By Omer Faiyaz, (February 18, 2014)
Thanks to the “Bring Your Own Device” (BYOD) trend (employees using personal mobile phones and tablets to conduct business), over the past few years, many large companies have created policies to govern personal device use and developed a support infrastructure to address related hardware and software issues. It makes business sense to accommodate employee device preferences since it can enhance productivity, and policies and support can reduce corporate risks. Developers have answered the call with comprehensive, enterprise-level mobile device management (MDM) solutions.
But in the small and medium business (SMB) space as well as at the consumer level, similar productivity and risk issues are present, but in most cases, there are no formal policy or support resources to address them. For an SMB leader (or head of household who wants to manage multiple mobile devices), this poses several problems. Without a simple, intuitive device management solution, it’s difficult to control usage, improve productivity and ensure security. This means four basic needs remain unmet:
Larger enterprises have the resources, technology tools and staff to meet these requirements. But even though the need is just as pressing for SMBs and families, they lack a comprehensive solution to address these four needs. Currently, SMBs tend to rely on Software-as-a-Service solutions such as Google Apps to share documents. For many small businesses, this is a less-than-ideal solution because it’s not as customizable and effective as the sharing resources larger companies can offer to their employees.
When it comes to control issues in the SMB space, the interests of managers and employees may be in conflict because, as the device owner, the employee naturally feels entitled to control device use. It’s not merely a question of ownership: Mobile devices are now an essential part of personal communications and even a core component of the user’s identity – mobile devices are deeply personal in a way that a desktop phone never was, and employers intrude on that relationship at their peril.
But at the same time, employers are rightly concerned about productivity and security issues around the use of personal devices. Consumers are notoriously lax about updating their security software and taking basic precautions to protect the data their devices contain. A data breach is obviously a risk to the device owners, but if they also use their devices for business, vital company information and client data could be compromised, and the employer clearly has a stake in reducing that risk.

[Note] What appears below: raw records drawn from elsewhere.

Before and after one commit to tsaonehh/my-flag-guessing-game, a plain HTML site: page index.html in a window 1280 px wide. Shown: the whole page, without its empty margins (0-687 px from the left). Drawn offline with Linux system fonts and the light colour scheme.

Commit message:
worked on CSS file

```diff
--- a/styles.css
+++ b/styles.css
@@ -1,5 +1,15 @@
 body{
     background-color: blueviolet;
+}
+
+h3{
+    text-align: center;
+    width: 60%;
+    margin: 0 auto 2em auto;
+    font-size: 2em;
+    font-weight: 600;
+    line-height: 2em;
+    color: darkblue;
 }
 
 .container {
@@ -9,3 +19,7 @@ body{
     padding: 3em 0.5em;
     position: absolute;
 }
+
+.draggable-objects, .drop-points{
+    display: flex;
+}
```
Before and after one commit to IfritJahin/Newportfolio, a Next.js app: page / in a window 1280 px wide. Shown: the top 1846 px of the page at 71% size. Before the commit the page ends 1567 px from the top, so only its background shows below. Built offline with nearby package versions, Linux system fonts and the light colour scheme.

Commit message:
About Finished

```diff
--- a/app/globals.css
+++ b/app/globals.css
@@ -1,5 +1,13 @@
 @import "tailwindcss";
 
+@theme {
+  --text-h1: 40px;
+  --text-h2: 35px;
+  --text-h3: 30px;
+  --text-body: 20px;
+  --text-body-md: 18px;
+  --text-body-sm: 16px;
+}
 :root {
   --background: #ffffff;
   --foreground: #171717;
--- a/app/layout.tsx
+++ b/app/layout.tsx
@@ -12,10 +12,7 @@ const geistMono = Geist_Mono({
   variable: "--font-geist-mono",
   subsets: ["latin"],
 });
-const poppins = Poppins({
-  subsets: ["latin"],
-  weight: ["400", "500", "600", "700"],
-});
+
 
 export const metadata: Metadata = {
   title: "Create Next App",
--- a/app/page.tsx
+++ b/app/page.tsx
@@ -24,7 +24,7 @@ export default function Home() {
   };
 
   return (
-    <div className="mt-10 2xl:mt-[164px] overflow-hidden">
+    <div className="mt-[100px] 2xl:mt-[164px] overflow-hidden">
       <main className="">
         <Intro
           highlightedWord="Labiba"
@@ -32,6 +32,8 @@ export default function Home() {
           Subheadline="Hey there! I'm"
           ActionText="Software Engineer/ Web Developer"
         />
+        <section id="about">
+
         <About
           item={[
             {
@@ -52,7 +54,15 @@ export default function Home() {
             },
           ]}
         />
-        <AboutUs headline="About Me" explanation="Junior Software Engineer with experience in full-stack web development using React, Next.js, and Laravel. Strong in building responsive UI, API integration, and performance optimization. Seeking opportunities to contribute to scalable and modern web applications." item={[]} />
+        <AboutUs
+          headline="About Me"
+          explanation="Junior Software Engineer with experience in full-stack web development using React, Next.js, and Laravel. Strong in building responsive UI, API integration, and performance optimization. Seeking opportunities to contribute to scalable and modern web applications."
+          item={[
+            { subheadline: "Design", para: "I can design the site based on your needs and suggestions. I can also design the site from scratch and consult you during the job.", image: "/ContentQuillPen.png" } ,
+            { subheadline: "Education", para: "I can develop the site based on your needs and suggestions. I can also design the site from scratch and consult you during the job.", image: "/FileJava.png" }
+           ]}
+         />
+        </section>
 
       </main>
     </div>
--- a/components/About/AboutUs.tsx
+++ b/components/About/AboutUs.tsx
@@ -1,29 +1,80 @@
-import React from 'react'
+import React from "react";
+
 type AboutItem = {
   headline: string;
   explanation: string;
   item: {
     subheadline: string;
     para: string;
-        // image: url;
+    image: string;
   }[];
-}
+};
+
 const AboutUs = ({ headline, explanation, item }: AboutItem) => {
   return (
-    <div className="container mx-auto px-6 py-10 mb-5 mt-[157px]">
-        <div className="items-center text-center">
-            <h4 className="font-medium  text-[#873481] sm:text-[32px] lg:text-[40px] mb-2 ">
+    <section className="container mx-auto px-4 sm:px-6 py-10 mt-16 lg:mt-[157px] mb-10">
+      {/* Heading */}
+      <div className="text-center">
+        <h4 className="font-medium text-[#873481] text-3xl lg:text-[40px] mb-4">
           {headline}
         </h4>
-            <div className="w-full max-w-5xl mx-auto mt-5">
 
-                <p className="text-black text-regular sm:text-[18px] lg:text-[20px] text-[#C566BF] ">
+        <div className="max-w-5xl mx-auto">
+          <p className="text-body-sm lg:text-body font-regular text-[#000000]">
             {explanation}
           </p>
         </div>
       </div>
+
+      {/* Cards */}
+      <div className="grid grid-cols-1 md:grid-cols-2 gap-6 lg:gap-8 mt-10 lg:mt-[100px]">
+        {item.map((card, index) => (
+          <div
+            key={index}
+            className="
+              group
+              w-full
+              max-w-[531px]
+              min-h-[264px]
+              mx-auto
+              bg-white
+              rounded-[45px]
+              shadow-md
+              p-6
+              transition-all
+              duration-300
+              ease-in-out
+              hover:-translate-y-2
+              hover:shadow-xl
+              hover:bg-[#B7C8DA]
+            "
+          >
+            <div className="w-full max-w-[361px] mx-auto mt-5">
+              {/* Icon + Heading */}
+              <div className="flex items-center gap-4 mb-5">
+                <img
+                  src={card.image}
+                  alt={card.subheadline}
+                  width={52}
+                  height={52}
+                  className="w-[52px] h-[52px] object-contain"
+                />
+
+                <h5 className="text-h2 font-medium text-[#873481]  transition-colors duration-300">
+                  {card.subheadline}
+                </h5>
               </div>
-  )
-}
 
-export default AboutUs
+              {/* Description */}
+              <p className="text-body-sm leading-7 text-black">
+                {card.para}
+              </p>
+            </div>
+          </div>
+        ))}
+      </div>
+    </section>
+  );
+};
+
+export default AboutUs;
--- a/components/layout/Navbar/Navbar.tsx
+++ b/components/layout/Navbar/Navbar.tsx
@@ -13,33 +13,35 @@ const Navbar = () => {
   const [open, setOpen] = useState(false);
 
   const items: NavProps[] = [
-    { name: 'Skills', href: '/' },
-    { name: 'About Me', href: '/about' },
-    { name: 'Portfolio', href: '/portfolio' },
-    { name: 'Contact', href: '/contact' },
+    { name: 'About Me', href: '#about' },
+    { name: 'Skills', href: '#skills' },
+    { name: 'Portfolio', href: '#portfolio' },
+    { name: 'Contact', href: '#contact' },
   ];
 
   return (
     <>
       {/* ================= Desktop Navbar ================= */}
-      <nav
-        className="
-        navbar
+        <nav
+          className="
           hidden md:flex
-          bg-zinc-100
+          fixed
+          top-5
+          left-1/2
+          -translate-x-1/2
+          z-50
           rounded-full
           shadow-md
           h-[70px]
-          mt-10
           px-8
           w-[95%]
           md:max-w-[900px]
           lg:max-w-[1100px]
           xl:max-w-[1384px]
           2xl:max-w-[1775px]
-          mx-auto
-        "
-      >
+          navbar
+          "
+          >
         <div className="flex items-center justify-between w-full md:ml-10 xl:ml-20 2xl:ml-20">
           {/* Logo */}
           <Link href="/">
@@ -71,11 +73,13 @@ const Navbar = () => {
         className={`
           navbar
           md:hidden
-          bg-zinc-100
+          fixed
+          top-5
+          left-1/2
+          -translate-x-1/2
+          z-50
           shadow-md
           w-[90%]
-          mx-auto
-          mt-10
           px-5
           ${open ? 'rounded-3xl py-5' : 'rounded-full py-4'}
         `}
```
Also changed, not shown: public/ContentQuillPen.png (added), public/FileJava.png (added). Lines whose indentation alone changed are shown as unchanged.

The working condition of devices and their use during business hours are also legitimate concerns for SMB employers. A malfunctioning device can impede employees’ productivity and make them unavailable to clients. Excessive use of the device for content downloads or personal activities such as social media and gaming can also have a negative impact on operations. So what’s the answer? The best way to strike a balance between employees’ and employers’ legitimate, conflicting concerns is for employers to offer something of value to employees in exchange for ceding some control.
An SMB or consumer-level MDM application that could address the four basic needs by providing a simple way to maintain the device, implement reasonable usage controls, ensure downloading of the latest security protections and enable sharing would be an ideal solution – providing something of value to employees while also giving employers the tools they need. MDM is a big concern for small businesses, and also for families. An MDM app designed with their unique needs in mind would go a long way toward leveling the playing field with larger competitors.- See more at: http://www.business2community.com/small-business/mobile-device-management-big-concern-small-businesses